The man who kick-started Malaysia's ambitious agenda to become fully developed by 2020 is now at loggerheads with the man overseeing the home stretch of that long-term scheme.
Amid mass protests on a scale not seen in Kuala Lumpur in years, Mahathir Mohamad, the former but still-influential prime minister, has called for the resignation of Najib Razak from the highest political office over a massive corruption scandal.
All of a sudden Malaysia, which has enjoyed relatively stable politics of late, is looking like it might have caught Thailand's chronic disease.
Similarities and differences are readily ascertained.
Among the shared traits, some of Premier Najib's friends have turned into enemies, the allegations against him are largely of a financial nature, and it's doubtful they will sway his grassroots support base, in this case the country's dominant Malay population.
Strikingly, participants in the mass protests - now taking a temporary hiatus - are wearing yellow garb, and most are better off financially than his supporters.
If all that sounds familiar, at least no one has thus far mentioned the possibility of a military coup.

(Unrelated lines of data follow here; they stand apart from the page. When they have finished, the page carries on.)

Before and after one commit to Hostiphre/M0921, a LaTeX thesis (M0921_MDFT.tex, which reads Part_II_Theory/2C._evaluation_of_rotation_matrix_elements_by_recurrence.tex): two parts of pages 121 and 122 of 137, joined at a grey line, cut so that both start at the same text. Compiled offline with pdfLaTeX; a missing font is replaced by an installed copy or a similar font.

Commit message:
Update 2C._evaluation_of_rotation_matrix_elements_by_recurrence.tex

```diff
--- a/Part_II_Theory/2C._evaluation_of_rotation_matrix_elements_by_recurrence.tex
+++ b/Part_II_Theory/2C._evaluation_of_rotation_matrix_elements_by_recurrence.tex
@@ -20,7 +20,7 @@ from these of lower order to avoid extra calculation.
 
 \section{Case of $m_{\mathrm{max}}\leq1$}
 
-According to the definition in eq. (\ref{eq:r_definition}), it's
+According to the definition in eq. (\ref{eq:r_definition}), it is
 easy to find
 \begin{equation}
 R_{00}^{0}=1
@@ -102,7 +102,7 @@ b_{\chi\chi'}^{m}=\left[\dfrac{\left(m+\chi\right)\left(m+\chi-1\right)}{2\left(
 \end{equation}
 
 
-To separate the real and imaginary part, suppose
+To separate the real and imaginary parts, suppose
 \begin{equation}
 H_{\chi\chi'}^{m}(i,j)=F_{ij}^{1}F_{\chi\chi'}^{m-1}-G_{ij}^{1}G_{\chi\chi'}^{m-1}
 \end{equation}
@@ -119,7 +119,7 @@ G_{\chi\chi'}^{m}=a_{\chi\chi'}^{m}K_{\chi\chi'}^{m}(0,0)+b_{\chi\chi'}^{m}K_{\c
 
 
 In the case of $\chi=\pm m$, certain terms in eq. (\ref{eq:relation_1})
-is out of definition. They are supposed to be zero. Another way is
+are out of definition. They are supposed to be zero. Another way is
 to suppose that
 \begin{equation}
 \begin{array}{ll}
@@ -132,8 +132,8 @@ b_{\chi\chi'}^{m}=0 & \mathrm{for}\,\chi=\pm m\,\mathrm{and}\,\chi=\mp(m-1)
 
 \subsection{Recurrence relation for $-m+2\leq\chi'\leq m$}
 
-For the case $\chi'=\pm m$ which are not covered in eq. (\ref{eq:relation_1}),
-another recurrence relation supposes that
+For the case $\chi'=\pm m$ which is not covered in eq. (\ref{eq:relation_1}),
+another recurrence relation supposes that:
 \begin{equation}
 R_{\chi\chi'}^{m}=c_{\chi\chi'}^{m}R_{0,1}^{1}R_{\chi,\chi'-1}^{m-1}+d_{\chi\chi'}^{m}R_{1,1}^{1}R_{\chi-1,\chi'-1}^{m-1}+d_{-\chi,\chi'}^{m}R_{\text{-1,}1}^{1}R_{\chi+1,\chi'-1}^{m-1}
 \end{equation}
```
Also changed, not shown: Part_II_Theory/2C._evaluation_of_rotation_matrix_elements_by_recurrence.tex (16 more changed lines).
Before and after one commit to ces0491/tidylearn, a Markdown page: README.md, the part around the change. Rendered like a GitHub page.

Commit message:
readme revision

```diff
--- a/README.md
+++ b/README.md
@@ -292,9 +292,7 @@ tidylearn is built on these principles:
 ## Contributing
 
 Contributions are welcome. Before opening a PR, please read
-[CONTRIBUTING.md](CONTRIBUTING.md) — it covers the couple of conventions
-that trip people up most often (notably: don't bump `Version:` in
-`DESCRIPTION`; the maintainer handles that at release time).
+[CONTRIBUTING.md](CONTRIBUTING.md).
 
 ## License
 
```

The demonstrations pose the biggest single challenge yet to Najib's six-year rule.
His political fortunes have long been associated with the perennial dominance of the United Malays National Organisation (Umno), the political umbrella group that has controlled Malaysia since bringing about independence from Britain in the 1950s.
Its pro-independence slogan was "Bad local rulers are better than good foreign rulers", a sentiment given ample exercise over the decades.
The woeful irony in Umno's ties to Najib is that it is also connected to Mahathir.
The current corruption scandal involves mysterious payments of almost US$700 million (S$990.3 million) into bank accounts linked to Najib.
The country's anti-corruption commission has said the money came from unspecified Middle Eastern donors, but the belief is widespread that the cash hoard is related to huge debts run up by a state investment fund.
The prime minister has insisted he did nothing wrong, but he has failed to convince sceptics with his explanations about the money's source.
Malaysia is no stranger to social tensions. In 1969 racial conflict escalated into riots, with Umno blamed in part for an economic policy privileging Malays.
Attempts to mend the rift were made, with measures aimed at pacifying the minorities economically.
At an anti-government uprising in 2012, security forces used tear gas and water cannon against protesters. Iron-handed treatment of political dissenters is not unusual in Malaysian politics, continuing under Mahathir as well.
That unrest was followed by elections in which the opposition claimed the lion's share of the popular vote, and yet an Umno-led coalition retained its parliamentary majority.
It's too soon to conclude that national harmony is now in danger again, but the current situation, if not resolved quickly, could become a powder keg.
Najib can thank an annual national holiday period for quelling the uprising for now, but his worries are not going to evaporate. Further protests are being planned outside Kuala Lumpur, leaving Southeast Asia's third-largest economy facing the possibility of drawn-out political uncertainty.
As matters stand, the country's ambition to be fully developed within five years seems less likely to succeed. Najib - leading Malaysia into the home stretch toward that goal - is in dire trouble, and the road ahead will only get bumpier, no matter what transpires.
If the prime minister is not corrupt, the scale of the protests alone is worrisome. If he is, Malaysians have much more serious eventualities to fret about.
* The Nation is a member of The Straits Times media partner Asia News Network, a grouping of 22 newspapers.